### Data to use ###

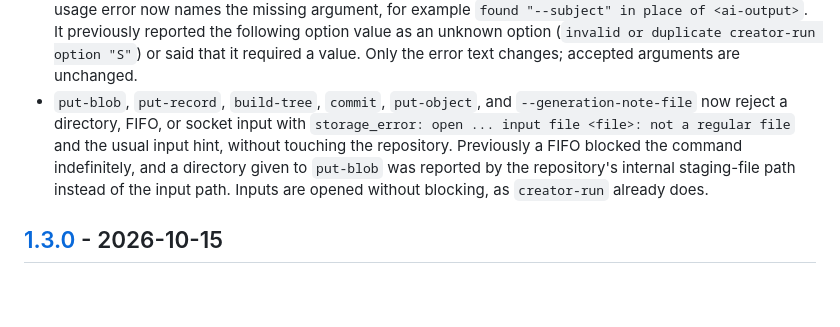
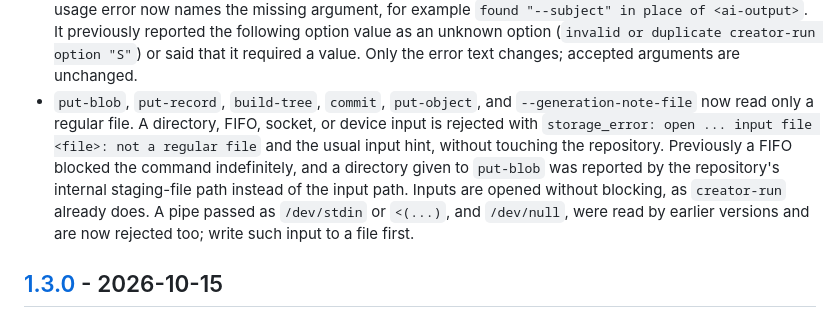
Before and after one commit to howlrs/synapsegit, a Markdown page: CHANGELOG.md, the part around the change. Rendered like a GitHub page; blank space fills up the shorter version.

```diff
--- a/CHANGELOG.md
+++ b/CHANGELOG.md
@@ -59,13 +59,16 @@ milestone.
   creator-run option "S"`) or said that it required a value. Only the error
   text changes; accepted arguments are unchanged.
 - `put-blob`, `put-record`, `build-tree`, `commit`, `put-object`, and
-  `--generation-note-file` now reject a directory, FIFO, or socket input with
+  `--generation-note-file` now read only a regular file. A directory, FIFO,
+  socket, or device input is rejected with
   `storage_error: open ... input file <file>: not a regular file` and the
   usual input hint, without touching the repository. Previously a FIFO
   blocked the command indefinitely, and a directory given to `put-blob` was
   reported by the repository's internal staging-file path instead of the
   input path. Inputs are opened without blocking, as `creator-run` already
-  does.
+  does. A pipe passed as `/dev/stdin` or `<(...)`, and `/dev/null`, were
+  read by earlier versions and are now rejected too; write such input to a
+  file first.
 
 ## [1.3.0] - 2026-10-15
 
```
Also changed, not shown: docs/cli_reference.md (+3 -2 lines).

###

### Work order
Within the material above, find every line containing the word "regular" and copy it.

### Response for this exercise
+  `--generation-note-file` now read only a regular file. A directory, FIFO,
   `storage_error: open ... input file <file>: not a regular file` and the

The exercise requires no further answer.